In early May, Peter Singer visited Cambridge to give a talk on effective altruism and Giving What We Can at the Cambridge Union. Before the talk, a team from Giving What We Can Cambridge took the opportunity to discuss effective altruism and effective careers with Professor Singer. In the first part of the interview, published below, Singer answers questions on giving and altruism.
Effective Altruism and some of the key questions behind it…
GWWC: How would you see the relationship between effectiveness and altruism? Where would you place an emphasis? Do you see them as being equally important?
Peter Singer: They are both important. I think really what I'm interested in is the impact that we end up having on problems that need to be dealt with, let's say particularly the issue of global poverty. So it's like saying: if what you're interested in is how much water you get into a bucket then it depends on how wide or narrow the stream is as well as the force, the pressure, with which the water is coming out. You want altruism because that will mean that people do more, but you want it to be effective because that will mean it will have a bigger impact.
GWWC: In a nutshell, what is wrong with the morality exhibited by most people, and what is your alternative?

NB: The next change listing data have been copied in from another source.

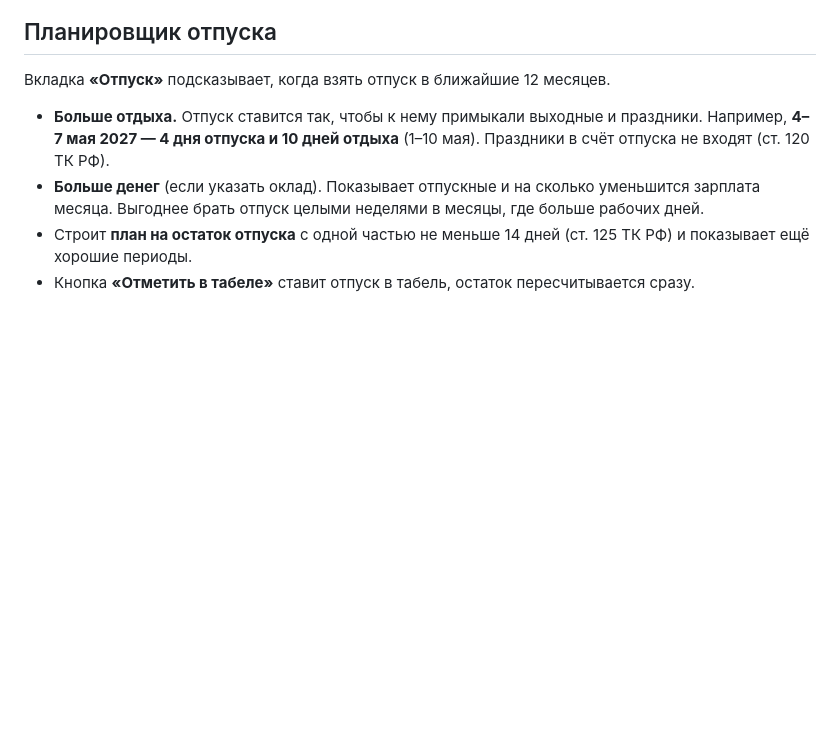
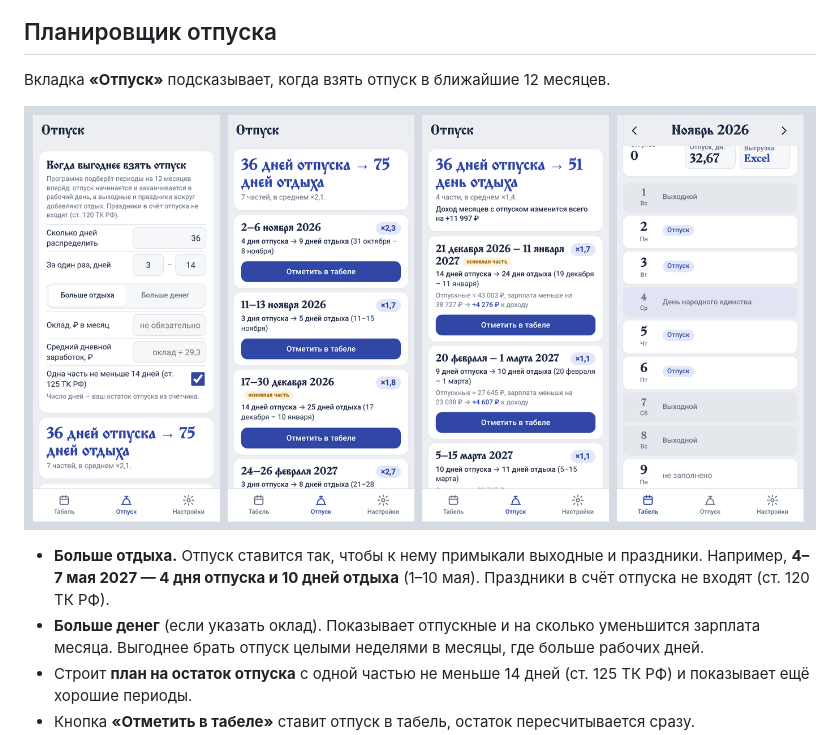
Before and after one commit to sergeystix13-stack/WorkingTimeTable, a Markdown page: README.md, the part around the change. GitHub-like rendering; pictures changed too: docs/vacation.png (added); blank space fills up the shorter version.

```diff
--- a/README.md
+++ b/README.md
@@ -52,6 +52,8 @@
 ## Планировщик отпуска
 
 Вкладка **«Отпуск»** подсказывает, когда взять отпуск в ближайшие 12 месяцев.
+
+![Планировщик отпуска: настройки, план «больше отдыха», план «больше денег», отпуск отмечен в табеле](docs/vacation.png)
 
 * **Больше отдыха.** Отпуск ставится так, чтобы к нему примыкали выходные и праздники.
   Например, **4–7 мая 2027 — 4 дня отпуска и 10 дней отдыха** (1–10 мая).
```
Also changed, not shown: 2 other files.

Peter Singer: What is wrong with it is that people tend to look predominantly at what they actually do as determining right or wrong rather than what they omit to do. Very often when we allow things to happen that we could have prevented, the consequences might be much more serious than infractions to moral rules that people take quite seriously. So I think that our attitude towards morality, to what is involved in living well, is warped by too much of a distinction between acts and omissions.
The entire story is here.